In transcribing the following paragraphs from the Internet Archive online version of The Imperial Gazetteer’s entry on Benares, I have expanded the abbreviations for easier reading and added paragraphing and links. The map and illustration are in the original. The title-page bears the date 1856, but internal evidence in various entrees makes clear that the text dates from 1851. This discussion of a major city in British India has particular importance because it immediately precedes the 1857 Mutiny.— George P. Landow]

BENARES [Sanscrit, Varanashi or Kasi the splendid], a large and populous city in Hindoostan, is the ecclesiastical metropolis of India. Benares, which is part of the presidency of Bengal, is capitol of the province and district of the same name, and is situated on the left bank of the Ganges, 400 miles northwest of at latitude 25˚ 18 33" North and longitude 82˚ 55 51" East (L.) The Ganges here makes a sweep of about 4 miles long, and on the convex side of the curve stands the most holy city of the Hindoos, the Lotus of the world: believed by the natives not to belong to earth at all, but to be perched upon the top of one of the prongs of the trident of the god Shiva.

The streets are so exceedingly narrow, that it is difficult to pass through them even on horseback, while some houses are connected, with those on the opposite side of the street, by balconies. The city, seen from the river, presents the form of an amphitheatre, extending for 3 miles along the banks of the river, which are elevated some 40 or 50 feet, above which are reared a series of temples and palaces but chiefly the latter with superb ghauts or flights of steps.
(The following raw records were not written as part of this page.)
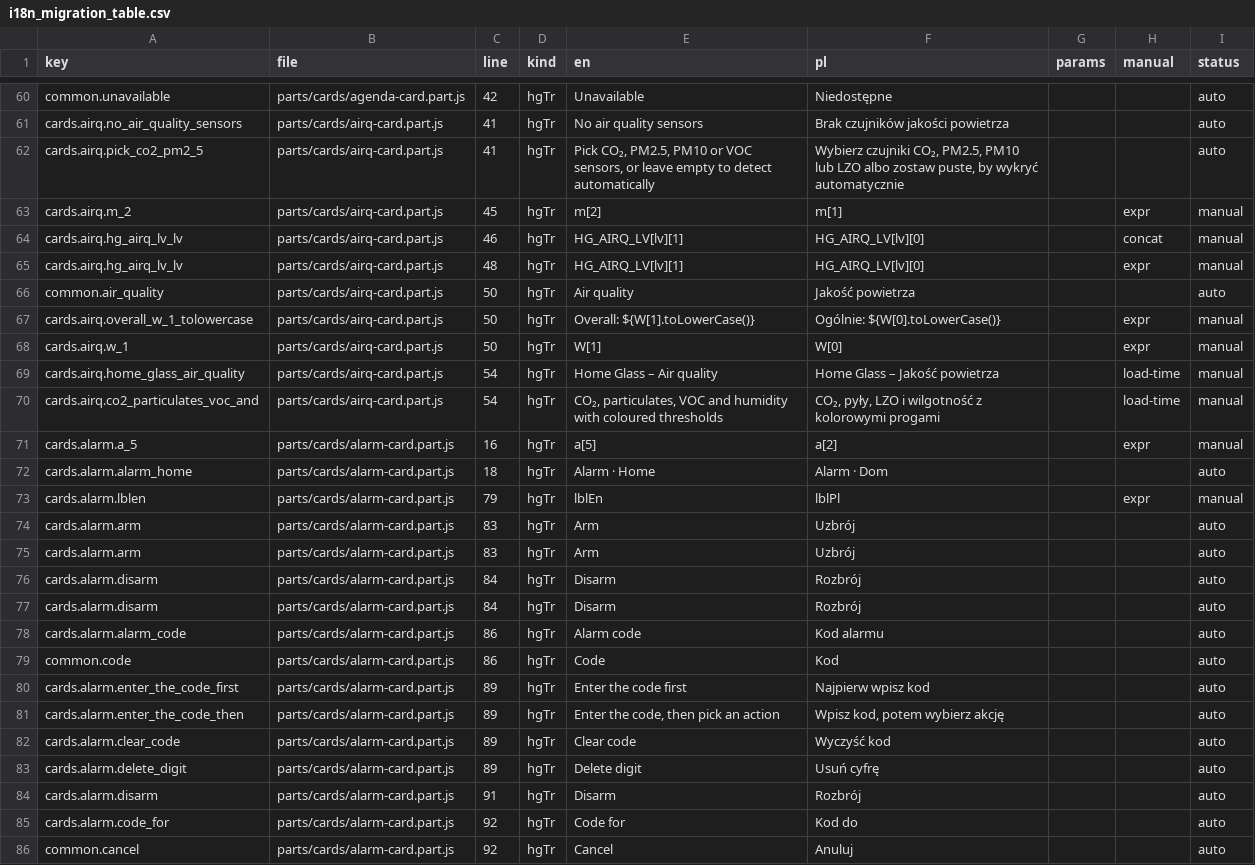
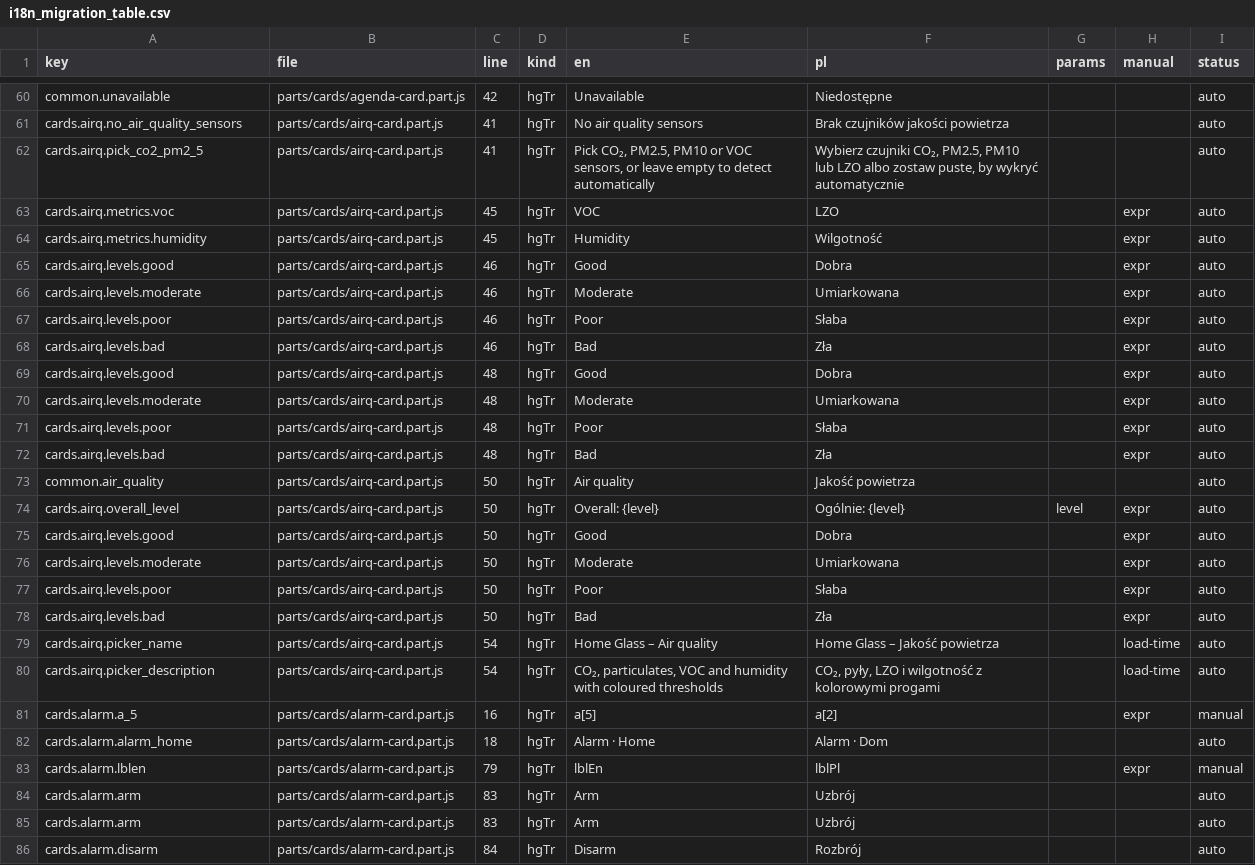
Before and after one commit to cbailly42/nuvio, a CSV file: tools/i18n_migration_table.csv, drawn as a sheet; only a part is shown, gaps mark what is left out; the shorter side is filled out with more unchanged rows.

```diff
--- a/tools/i18n_migration_table.csv
+++ b/tools/i18n_migration_table.csv
@@ -62,10 +62,20 @@ cards.airq.no_air_quality_sensors,parts/cards/airq-card.part.js,41,hgTr,No air q
 cards.airq.pick_co2_pm2_5,parts/cards/airq-card.part.js,41,hgTr,"Pick CO₂, PM2.5, PM10 or VOC sensors, or leave empty to detect automatically","Wybierz czujniki CO₂, PM2.5, PM10 lub LZO albo zostaw puste, by wykryć automatycznie",,,auto
-cards.airq.m_2,parts/cards/airq-card.part.js,45,hgTr,m[2],m[1],,expr,manual
-cards.airq.hg_airq_lv_lv,parts/cards/airq-card.part.js,46,hgTr,HG_AIRQ_LV[lv][1],HG_AIRQ_LV[lv][0],,concat,manual
-cards.airq.hg_airq_lv_lv,parts/cards/airq-card.part.js,48,hgTr,HG_AIRQ_LV[lv][1],HG_AIRQ_LV[lv][0],,expr,manual
+cards.airq.metrics.voc,parts/cards/airq-card.part.js,45,hgTr,VOC,LZO,,expr,auto
+cards.airq.metrics.humidity,parts/cards/airq-card.part.js,45,hgTr,Humidity,Wilgotność,,expr,auto
+cards.airq.levels.good,parts/cards/airq-card.part.js,46,hgTr,Good,Dobra,,expr,auto
+cards.airq.levels.moderate,parts/cards/airq-card.part.js,46,hgTr,Moderate,Umiarkowana,,expr,auto
+cards.airq.levels.poor,parts/cards/airq-card.part.js,46,hgTr,Poor,Słaba,,expr,auto
+cards.airq.levels.bad,parts/cards/airq-card.part.js,46,hgTr,Bad,Zła,,expr,auto
+cards.airq.levels.good,parts/cards/airq-card.part.js,48,hgTr,Good,Dobra,,expr,auto
+cards.airq.levels.moderate,parts/cards/airq-card.part.js,48,hgTr,Moderate,Umiarkowana,,expr,auto
+cards.airq.levels.poor,parts/cards/airq-card.part.js,48,hgTr,Poor,Słaba,,expr,auto
+cards.airq.levels.bad,parts/cards/airq-card.part.js,48,hgTr,Bad,Zła,,expr,auto
 common.air_quality,parts/cards/airq-card.part.js,50,hgTr,Air quality,Jakość powietrza,,,auto
-cards.airq.overall_w_1_tolowercase,parts/cards/airq-card.part.js,50,hgTr,Overall: ${W[1].toLowerCase()},Ogólnie: ${W[0].toLowerCase()},,expr,manual
-cards.airq.w_1,parts/cards/airq-card.part.js,50,hgTr,W[1],W[0],,expr,manual
-cards.airq.home_glass_air_quality,parts/cards/airq-card.part.js,54,hgTr,Home Glass – Air quality,Home Glass – Jakość powietrza,,load-time,manual
-cards.airq.co2_particulates_voc_and,parts/cards/airq-card.part.js,54,hgTr,"CO₂, particulates, VOC and humidity with coloured thresholds","CO₂, pyły, LZO i wilgotność z kolorowymi progami",,load-time,manual
+cards.airq.overall_level,parts/cards/airq-card.part.js,50,hgTr,Overall: {level},Ogólnie: {level},level,expr,auto
+cards.airq.levels.good,parts/cards/airq-card.part.js,50,hgTr,Good,Dobra,,expr,auto
+cards.airq.levels.moderate,parts/cards/airq-card.part.js,50,hgTr,Moderate,Umiarkowana,,expr,auto
+cards.airq.levels.poor,parts/cards/airq-card.part.js,50,hgTr,Poor,Słaba,,expr,auto
+cards.airq.levels.bad,parts/cards/airq-card.part.js,50,hgTr,Bad,Zła,,expr,auto
+cards.airq.picker_name,parts/cards/airq-card.part.js,54,hgTr,Home Glass – Air quality,Home Glass – Jakość powietrza,,load-time,auto
+cards.airq.picker_description,parts/cards/airq-card.part.js,54,hgTr,"CO₂, particulates, VOC and humidity with coloured thresholds","CO₂, pyły, LZO i wilgotność z kolorowymi progami",,load-time,auto
 cards.alarm.a_5,parts/cards/alarm-card.part.js,16,hgTr,a[5],a[2],,expr,manual
```
Also changed, not shown: 3 other files.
Besides the native population, there are settled in Benares a great number of Turks, Tartars, Persians, and Armenians. The Rajah’s palace stands at Bamnaghur, about 1 mile above the city, on the opposite side of the river, where is also a superb temple built by Cheyt Singh; and, on an elevated and conspicuous site, on the city side of the river, the Emperor Aurungzebe erected, in the 17th century, a magnificent mosque. There are numerous other mosques, many of them inconveniently situated; also a number of Hindoo temples, stuck, says Bishop Heber, like shrines, in the angles of the streets, and under the shadow of the lofty houses. Their forms, however, are not ungraceful, and many of them are covered over with beautiful and elaborate carvings of flowers, animals, and palm-branches; equalling, in minuteness and richness, the best specimens that I have seen of Gothic or Grecian architecture. Fakirs houses, as they are called, adorned with idols, and sending out an unceasing tinkling of discordant instruments, occur at every turn; while religious mendicants, with distorted limbs, and in hideous attitudes of penance, literally line the chief streets on both sides.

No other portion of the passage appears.